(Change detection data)
<<<<

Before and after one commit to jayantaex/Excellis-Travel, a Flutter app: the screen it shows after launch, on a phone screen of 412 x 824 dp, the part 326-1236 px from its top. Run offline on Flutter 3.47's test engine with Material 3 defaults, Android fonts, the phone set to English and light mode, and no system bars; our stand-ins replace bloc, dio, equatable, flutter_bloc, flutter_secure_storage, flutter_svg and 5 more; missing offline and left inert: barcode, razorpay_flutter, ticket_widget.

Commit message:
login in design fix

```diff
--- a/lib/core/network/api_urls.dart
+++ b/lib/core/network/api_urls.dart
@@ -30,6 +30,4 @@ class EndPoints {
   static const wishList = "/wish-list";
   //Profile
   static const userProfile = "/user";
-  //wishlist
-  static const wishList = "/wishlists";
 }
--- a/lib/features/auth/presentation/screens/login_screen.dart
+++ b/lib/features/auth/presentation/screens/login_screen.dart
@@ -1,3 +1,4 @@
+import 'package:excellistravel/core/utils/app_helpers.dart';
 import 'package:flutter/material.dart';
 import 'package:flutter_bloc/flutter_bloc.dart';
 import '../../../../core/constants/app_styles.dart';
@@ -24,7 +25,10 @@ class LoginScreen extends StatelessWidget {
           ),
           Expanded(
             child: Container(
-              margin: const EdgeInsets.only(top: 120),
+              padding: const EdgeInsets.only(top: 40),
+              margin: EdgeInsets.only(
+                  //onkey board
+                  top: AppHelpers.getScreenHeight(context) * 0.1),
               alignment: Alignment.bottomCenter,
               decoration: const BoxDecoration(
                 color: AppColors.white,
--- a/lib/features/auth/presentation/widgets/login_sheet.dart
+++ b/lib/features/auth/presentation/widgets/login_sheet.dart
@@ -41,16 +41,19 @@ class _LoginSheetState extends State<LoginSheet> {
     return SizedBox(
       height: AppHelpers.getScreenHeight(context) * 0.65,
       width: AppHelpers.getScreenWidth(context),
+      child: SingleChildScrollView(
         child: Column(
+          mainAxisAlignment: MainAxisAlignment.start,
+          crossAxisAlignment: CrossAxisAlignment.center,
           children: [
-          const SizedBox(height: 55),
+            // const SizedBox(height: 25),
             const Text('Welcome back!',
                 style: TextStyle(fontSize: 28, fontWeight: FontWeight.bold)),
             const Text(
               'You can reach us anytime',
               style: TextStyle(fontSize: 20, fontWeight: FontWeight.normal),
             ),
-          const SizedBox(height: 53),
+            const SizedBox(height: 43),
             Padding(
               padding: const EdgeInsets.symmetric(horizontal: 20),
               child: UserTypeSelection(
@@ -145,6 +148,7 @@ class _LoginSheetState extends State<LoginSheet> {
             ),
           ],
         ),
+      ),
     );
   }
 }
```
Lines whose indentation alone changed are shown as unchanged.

>>>>
<<<<

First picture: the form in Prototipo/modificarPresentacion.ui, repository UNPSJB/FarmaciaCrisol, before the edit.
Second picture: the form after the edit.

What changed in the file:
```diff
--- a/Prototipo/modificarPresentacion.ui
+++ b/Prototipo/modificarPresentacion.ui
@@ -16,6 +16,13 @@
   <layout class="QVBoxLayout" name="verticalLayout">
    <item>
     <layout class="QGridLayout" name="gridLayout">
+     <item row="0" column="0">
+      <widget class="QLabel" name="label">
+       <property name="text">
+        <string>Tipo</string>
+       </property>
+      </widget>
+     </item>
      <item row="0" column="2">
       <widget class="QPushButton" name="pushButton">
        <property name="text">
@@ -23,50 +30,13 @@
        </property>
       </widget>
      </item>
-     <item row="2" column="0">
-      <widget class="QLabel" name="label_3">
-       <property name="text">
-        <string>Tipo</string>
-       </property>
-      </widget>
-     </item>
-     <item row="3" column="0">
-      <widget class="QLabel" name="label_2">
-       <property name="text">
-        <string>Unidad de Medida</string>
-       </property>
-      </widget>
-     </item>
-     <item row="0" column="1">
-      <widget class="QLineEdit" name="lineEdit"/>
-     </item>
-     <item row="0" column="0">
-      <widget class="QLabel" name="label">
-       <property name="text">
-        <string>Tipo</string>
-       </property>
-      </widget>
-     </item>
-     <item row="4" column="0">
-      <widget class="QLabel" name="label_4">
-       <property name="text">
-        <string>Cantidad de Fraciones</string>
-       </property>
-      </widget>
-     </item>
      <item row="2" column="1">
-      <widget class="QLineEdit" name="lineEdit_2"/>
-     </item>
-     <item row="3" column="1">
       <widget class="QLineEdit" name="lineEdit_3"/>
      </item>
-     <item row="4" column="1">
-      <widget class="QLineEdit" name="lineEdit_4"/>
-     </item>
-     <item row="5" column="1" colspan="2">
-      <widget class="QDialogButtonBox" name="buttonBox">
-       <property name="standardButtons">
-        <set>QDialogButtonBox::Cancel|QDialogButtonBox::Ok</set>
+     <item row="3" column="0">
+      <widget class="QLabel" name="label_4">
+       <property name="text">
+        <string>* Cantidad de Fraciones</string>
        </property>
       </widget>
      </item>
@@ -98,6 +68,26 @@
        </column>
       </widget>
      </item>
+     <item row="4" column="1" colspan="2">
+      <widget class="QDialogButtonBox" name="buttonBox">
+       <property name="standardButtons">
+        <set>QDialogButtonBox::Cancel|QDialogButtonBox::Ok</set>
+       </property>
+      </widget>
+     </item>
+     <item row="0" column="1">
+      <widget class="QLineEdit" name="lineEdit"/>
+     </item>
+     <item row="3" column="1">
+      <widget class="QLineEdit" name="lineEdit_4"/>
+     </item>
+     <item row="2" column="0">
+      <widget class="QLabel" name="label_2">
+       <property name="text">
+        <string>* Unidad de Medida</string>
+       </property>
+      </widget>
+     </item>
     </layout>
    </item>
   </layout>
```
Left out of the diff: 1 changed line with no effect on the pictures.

>>>>
<<<<

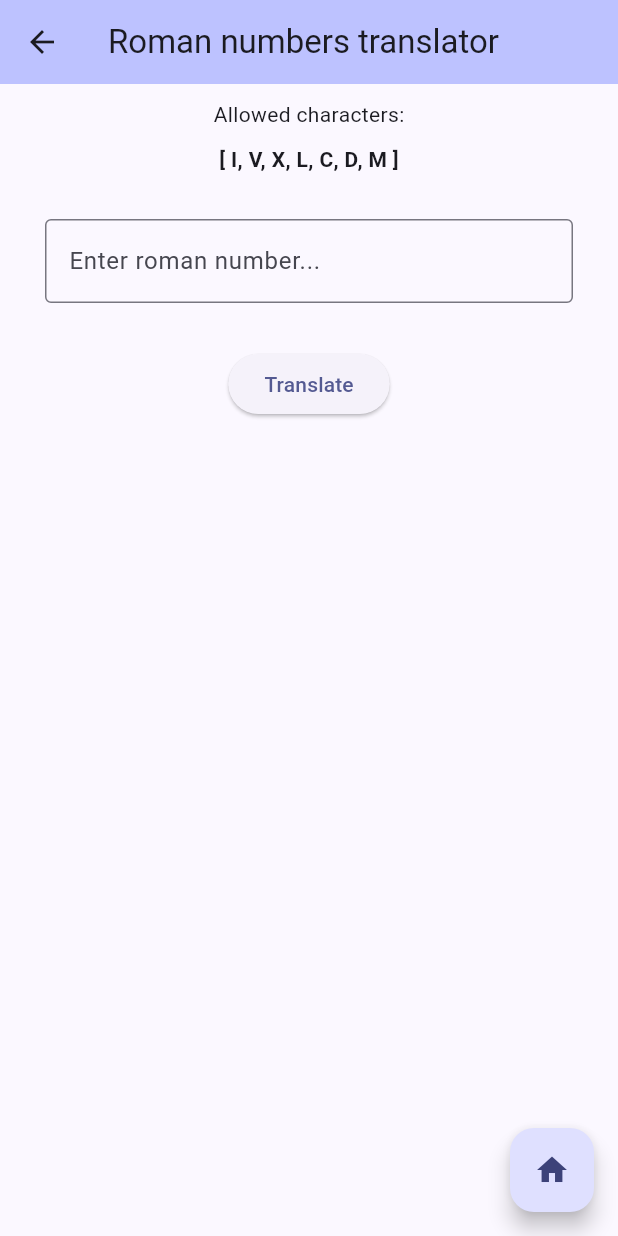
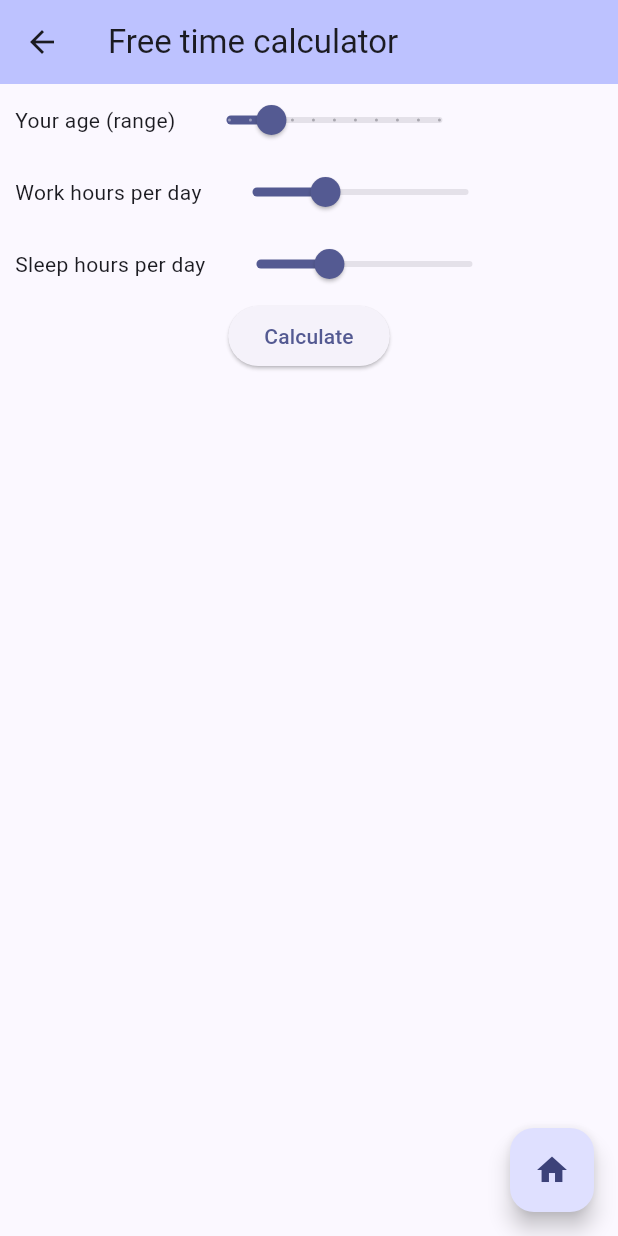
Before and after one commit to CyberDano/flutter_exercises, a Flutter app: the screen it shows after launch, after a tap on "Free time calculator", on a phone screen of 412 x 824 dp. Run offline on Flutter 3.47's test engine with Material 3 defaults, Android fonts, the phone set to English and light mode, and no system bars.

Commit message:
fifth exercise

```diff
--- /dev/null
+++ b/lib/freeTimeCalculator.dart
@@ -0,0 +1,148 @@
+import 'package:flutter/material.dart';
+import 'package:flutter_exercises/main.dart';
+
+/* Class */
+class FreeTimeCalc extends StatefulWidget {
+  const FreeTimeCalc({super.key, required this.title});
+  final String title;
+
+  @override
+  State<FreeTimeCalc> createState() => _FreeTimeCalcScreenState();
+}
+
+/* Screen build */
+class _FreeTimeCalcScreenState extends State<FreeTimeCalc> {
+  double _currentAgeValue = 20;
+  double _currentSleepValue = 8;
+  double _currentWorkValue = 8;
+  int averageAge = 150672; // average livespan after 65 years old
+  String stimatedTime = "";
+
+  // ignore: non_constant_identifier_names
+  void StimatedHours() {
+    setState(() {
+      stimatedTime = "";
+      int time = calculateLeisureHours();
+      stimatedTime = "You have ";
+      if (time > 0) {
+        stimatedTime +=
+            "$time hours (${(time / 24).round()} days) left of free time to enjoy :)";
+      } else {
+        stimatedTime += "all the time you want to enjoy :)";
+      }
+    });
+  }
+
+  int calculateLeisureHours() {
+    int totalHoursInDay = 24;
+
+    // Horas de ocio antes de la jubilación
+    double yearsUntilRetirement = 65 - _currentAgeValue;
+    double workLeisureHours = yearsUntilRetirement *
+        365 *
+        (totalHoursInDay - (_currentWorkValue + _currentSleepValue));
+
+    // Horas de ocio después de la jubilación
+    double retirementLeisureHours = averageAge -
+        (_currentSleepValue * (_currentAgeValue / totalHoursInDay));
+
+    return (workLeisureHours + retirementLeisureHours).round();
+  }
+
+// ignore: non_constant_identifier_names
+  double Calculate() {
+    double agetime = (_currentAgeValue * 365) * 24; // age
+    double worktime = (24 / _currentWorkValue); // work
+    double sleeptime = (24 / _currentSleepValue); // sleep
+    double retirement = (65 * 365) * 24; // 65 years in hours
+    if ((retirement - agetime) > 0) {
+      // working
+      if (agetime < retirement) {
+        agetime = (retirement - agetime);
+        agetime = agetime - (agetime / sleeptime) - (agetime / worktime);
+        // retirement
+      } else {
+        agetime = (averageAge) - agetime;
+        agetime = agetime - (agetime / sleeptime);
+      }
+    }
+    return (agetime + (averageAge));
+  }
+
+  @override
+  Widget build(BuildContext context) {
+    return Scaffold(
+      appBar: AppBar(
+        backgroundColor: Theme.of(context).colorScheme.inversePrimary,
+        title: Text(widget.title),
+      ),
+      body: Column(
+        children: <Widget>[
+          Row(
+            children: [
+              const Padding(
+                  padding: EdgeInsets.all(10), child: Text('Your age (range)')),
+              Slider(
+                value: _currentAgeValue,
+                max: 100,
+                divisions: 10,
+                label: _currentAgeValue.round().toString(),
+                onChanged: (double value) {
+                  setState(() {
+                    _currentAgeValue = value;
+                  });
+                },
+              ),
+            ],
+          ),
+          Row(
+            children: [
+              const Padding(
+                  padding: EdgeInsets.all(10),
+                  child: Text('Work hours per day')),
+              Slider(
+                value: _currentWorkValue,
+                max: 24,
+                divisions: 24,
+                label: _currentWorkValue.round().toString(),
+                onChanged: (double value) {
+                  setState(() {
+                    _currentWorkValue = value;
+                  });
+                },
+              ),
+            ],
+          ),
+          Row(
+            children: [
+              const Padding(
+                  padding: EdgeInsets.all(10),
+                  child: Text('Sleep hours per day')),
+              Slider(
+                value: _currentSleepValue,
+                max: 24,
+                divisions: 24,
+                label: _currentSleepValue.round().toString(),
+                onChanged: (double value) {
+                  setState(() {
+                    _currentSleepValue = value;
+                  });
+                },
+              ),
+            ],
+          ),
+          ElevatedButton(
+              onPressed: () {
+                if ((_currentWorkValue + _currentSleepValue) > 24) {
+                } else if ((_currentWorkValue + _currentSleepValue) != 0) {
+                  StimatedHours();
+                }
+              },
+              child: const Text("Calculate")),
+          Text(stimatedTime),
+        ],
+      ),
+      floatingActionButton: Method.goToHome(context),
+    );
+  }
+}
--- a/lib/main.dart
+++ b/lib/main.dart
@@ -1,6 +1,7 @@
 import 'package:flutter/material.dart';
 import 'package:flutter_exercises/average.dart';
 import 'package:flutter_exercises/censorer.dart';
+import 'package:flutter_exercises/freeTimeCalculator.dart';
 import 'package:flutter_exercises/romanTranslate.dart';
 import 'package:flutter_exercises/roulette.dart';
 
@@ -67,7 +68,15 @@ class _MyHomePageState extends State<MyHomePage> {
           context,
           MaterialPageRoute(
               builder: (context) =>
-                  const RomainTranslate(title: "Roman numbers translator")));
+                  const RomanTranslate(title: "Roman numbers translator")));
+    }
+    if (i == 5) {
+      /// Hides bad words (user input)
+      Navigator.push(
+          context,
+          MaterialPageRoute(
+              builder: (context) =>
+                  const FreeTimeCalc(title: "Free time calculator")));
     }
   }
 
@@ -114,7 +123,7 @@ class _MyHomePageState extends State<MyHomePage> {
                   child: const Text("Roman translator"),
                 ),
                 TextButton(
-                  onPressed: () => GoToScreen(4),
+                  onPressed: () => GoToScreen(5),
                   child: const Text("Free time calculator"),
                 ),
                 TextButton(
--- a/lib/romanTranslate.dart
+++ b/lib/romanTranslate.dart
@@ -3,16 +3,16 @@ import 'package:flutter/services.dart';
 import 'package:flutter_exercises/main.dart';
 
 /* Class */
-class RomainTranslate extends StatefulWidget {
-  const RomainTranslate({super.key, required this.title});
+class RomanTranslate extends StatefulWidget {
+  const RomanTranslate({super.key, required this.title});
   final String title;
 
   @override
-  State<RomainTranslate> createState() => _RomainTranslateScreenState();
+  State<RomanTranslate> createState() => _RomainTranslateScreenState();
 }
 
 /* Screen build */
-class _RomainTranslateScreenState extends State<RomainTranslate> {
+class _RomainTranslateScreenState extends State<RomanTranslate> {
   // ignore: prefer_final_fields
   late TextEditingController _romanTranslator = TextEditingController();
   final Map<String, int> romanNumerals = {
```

>>>>

*Aim of the task:*
Find and copy each line above holding "stimatedTime".

*Reply:*
+  String stimatedTime = "";
+      stimatedTime = "";
+      stimatedTime = "You have ";
+        stimatedTime +=
+        stimatedTime += "all the time you want to enjoy :)";
+          Text(stimatedTime),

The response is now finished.